SriLankan Airlines, a troubled airline of a troubled government, hopes to issue its second US dollar bond later this month. The state-owned airlines’ litany of woes include being under criminal investigation, suffering losses for nearly a decade and lawsuits from foreign companies.
It plans to issue $175 million 5-year Reg S paper guaranteed by the Sri Lankan government later in June. If the sale goes ahead, proceeds will be used fully to redeem the airline's first US dollar bond of $175 million due to mature on June 27.

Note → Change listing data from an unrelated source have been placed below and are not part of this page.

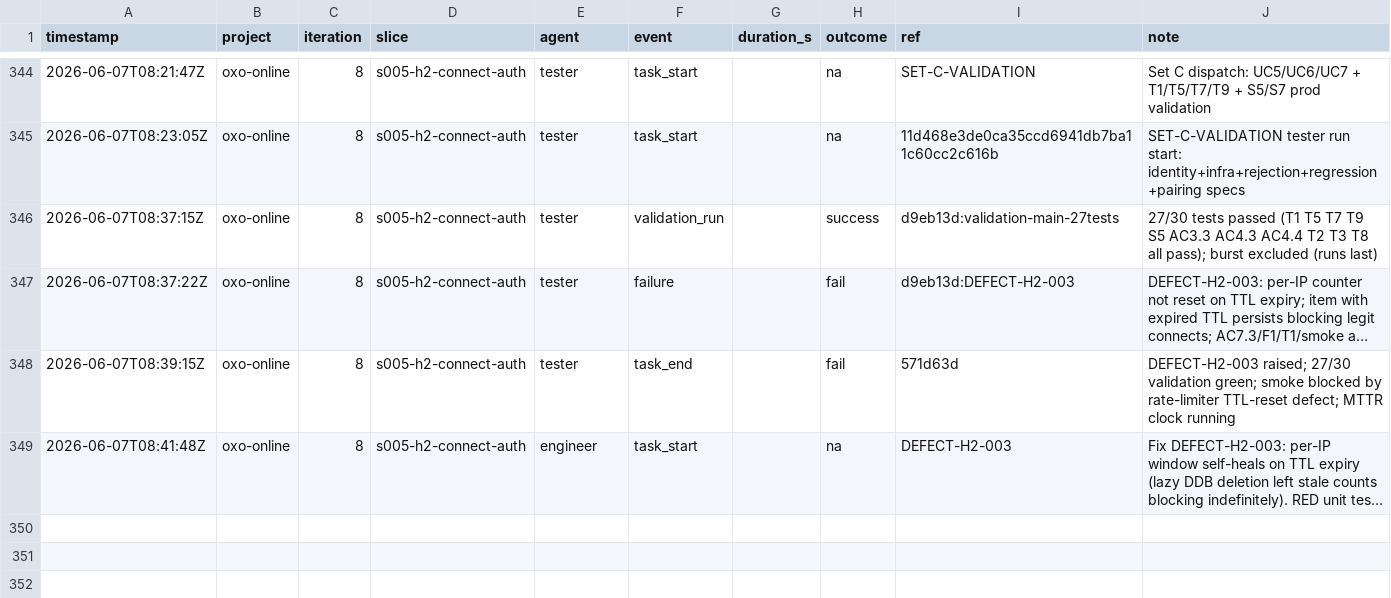
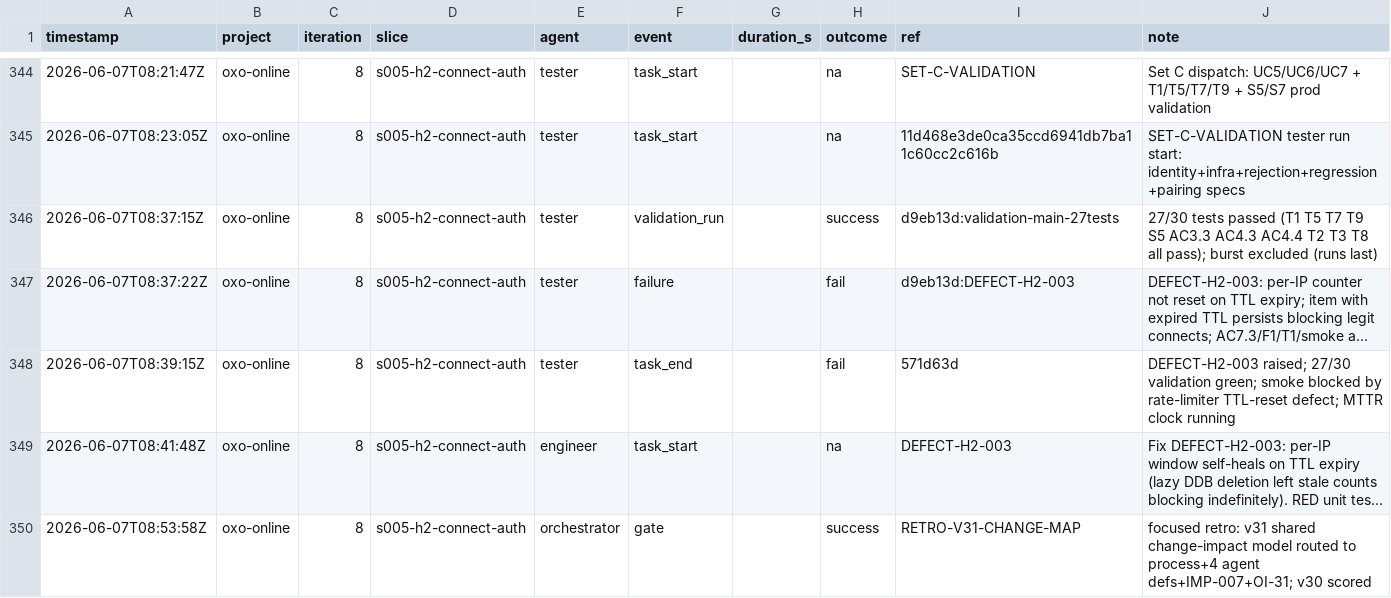
Before and after one commit to john-aerocloud/claude_learning_agents, a CSV file: process/dora/ledger.csv, drawn as a sheet; only a part is shown, gaps mark what is left out; long unchanged cells end in …; the diff names each change by its address in the sheet, - before the commit and + after, or states it on an @@ line.

```diff
--- a/process/dora/ledger.csv
+++ b/process/dora/ledger.csv
+row 350: 2026-06-07T08:53:58Z | oxo-online | 8 | s005-h2-connect-auth | orchestrator | gate |  | success | RETRO-V31-CHANGE-MAP | focused retro: v31 shared change-impact model routed to process+4 agent defs+IMP-007+OI-31; v30 scored
```
Also changed, not shown: 9 other files.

Price guidance for the proposed bond will be given on Thursday, FinanceAsia understands. The government guarantee means that the question for investors is how much over the sovereign will SriLankan Airlines have to pay.
The airlines’ earlier 5-year paper has a coupon of 5.3% and is currently yielding 8.69%.
US dollar bonds have been rare in this country in recent years, where only three were issued beween 2017 and March this year, all of them sovereign and totalling $6.4 billion, according to Dealogic.
Among the risk factors listed in the bond prospectus, the airlines disclosed that in February last year, Sri Lankan president Maithripala Sirisena had appointed a commission of inquiry to investigate alleged irregularities involving the company, the company’s catering subsidiary SriLankan Catering and the former government-owned low-cost carrier, Mihin Lanka between 2006 and 2018.
“In addition, the company understands that the Criminal Investigation Department, Financial Crimes Investigation Department and Commission to Investigate Allegations of Bribery and Corruption are conducting investigations into various matters relating to the past transactions of the company,” the bond prospectus said.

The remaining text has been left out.